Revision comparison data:
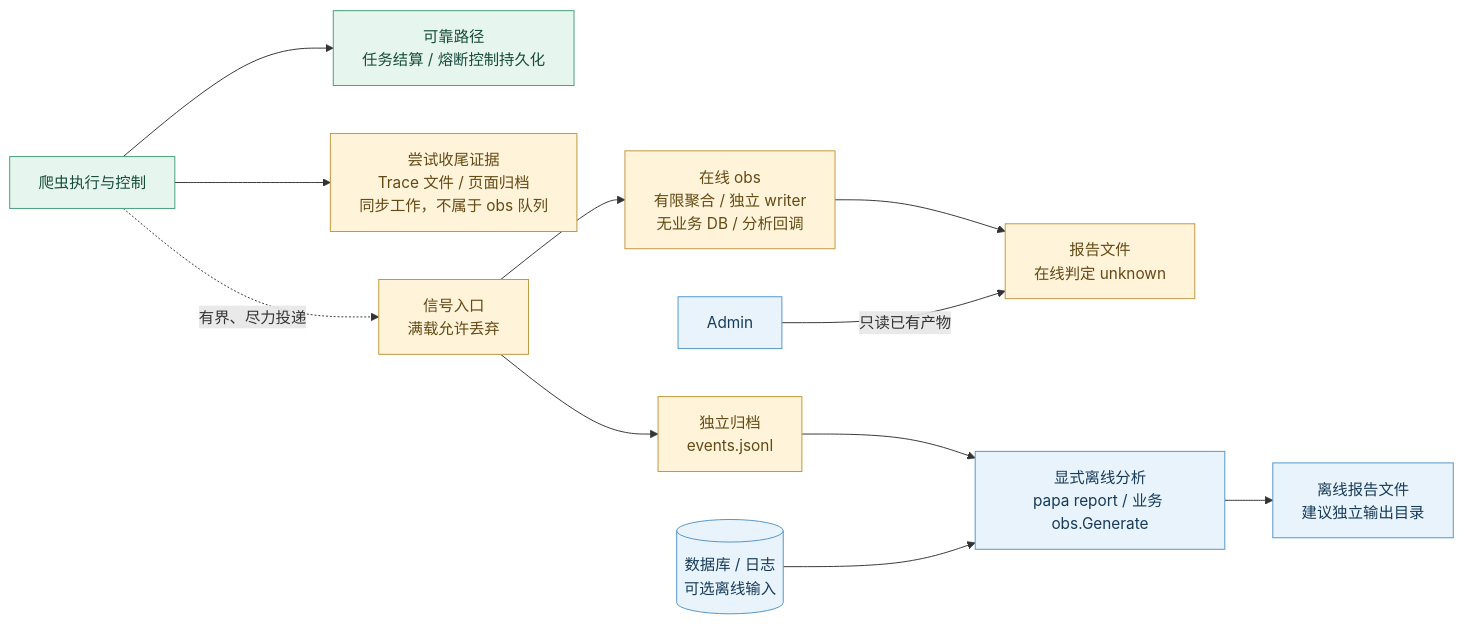
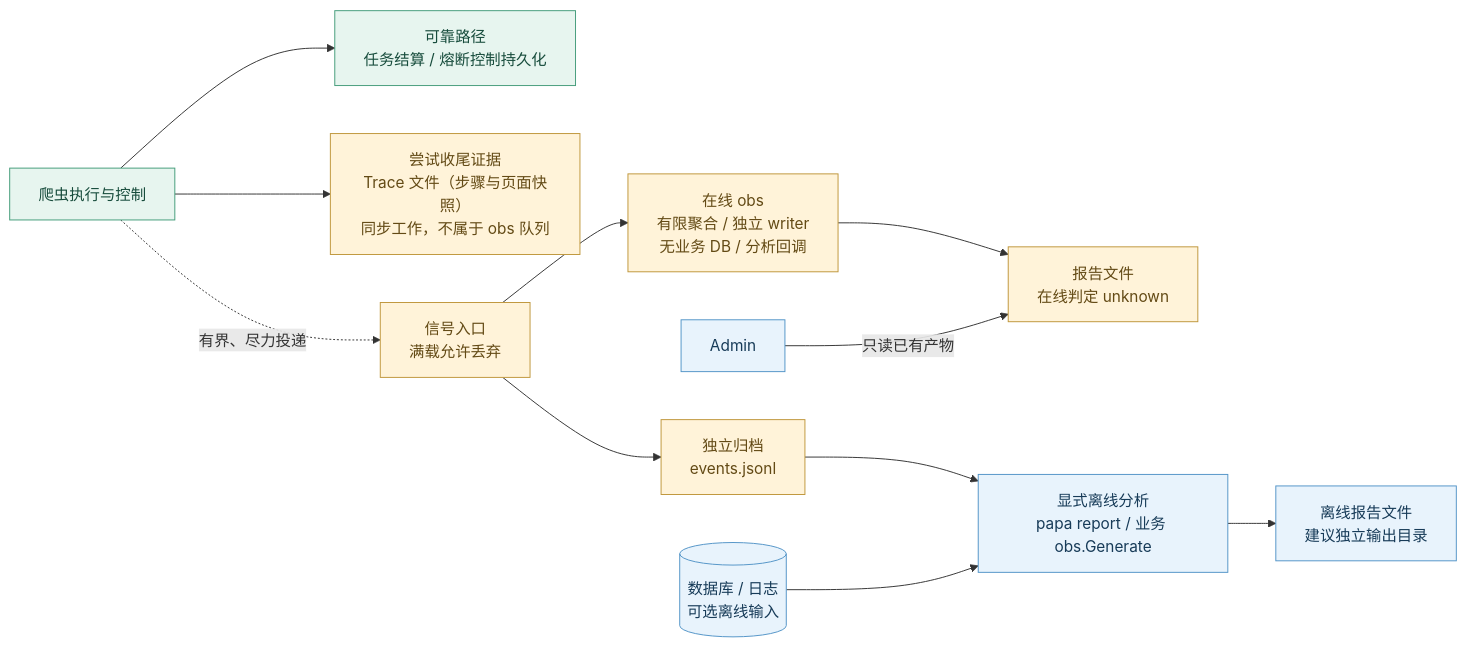
Before and after one commit to ydtg1993/papa: the diagram in docs/assets/diagrams/05-observation.mmd, drawn with Mermaid. The commit also changed 196 other files, not shown here.

```diff
--- a/docs/assets/diagrams/05-observation.mmd
+++ b/docs/assets/diagrams/05-observation.mmd
@@ -1,17 +1,17 @@
 flowchart LR
     E["爬虫执行与控制"] --> S["可靠路径<br/>任务结算 / 熔断控制持久化"]
-    E --> T["尝试收尾证据<br/>Trace 文件 / 页面归档<br/>同步工作，不属于 obs 队列"]
+    E --> T["尝试收尾证据<br/>Trace 文件（步骤与页面快照）<br/>同步工作，不属于 obs 队列"]
     E -.->|有界、尽力投递| Q["信号入口<br/>满载允许丢弃"]
     Q --> J["独立归档<br/>events.jsonl"]
     Q --> O["在线 obs<br/>有限聚合 / 独立 writer<br/>无业务 DB / 分析回调"]
     O --> R["报告文件<br/>在线判定 unknown"]
     U["Admin"] -->|只读已有产物| R
     J --> L["显式离线分析<br/>papa report / 业务 obs.Generate"]
     DB[("数据库 / 日志<br/>可选离线输入")] --> L
     L --> RF["离线报告文件<br/>建议独立输出目录"]
     classDef runtime fill:#e7f5ef,color:#174c3c,stroke:#449c7a;
     classDef observe fill:#fff3d9,color:#634a15,stroke:#bf963b;
     classDef business fill:#e8f3fc,color:#173b58,stroke:#5294c7;
     class E,S runtime;
     class T,Q,J,O,R observe;
     class U,L,DB,RF business;
```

→ Requirement
Your reply must contain each entry exactly as written and no pictures.

→ Completed exercise
Before and after one commit to ydtg1993/papa: the diagram in docs/assets/diagrams/05-observation.mmd, drawn with Mermaid. The commit also changed 196 other files, not shown here.

```diff
--- a/docs/assets/diagrams/05-observation.mmd
+++ b/docs/assets/diagrams/05-observation.mmd
@@ -1,17 +1,17 @@
 flowchart LR
     E["爬虫执行与控制"] --> S["可靠路径<br/>任务结算 / 熔断控制持久化"]
-    E --> T["尝试收尾证据<br/>Trace 文件 / 页面归档<br/>同步工作，不属于 obs 队列"]
+    E --> T["尝试收尾证据<br/>Trace 文件（步骤与页面快照）<br/>同步工作，不属于 obs 队列"]
     E -.->|有界、尽力投递| Q["信号入口<br/>满载允许丢弃"]
     Q --> J["独立归档<br/>events.jsonl"]
     Q --> O["在线 obs<br/>有限聚合 / 独立 writer<br/>无业务 DB / 分析回调"]
     O --> R["报告文件<br/>在线判定 unknown"]
     U["Admin"] -->|只读已有产物| R
     J --> L["显式离线分析<br/>papa report / 业务 obs.Generate"]
     DB[("数据库 / 日志<br/>可选离线输入")] --> L
     L --> RF["离线报告文件<br/>建议独立输出目录"]
     classDef runtime fill:#e7f5ef,color:#174c3c,stroke:#449c7a;
     classDef observe fill:#fff3d9,color:#634a15,stroke:#bf963b;
     classDef business fill:#e8f3fc,color:#173b58,stroke:#5294c7;
     class E,S runtime;
     class T,Q,J,O,R observe;
     class U,L,DB,RF business;
```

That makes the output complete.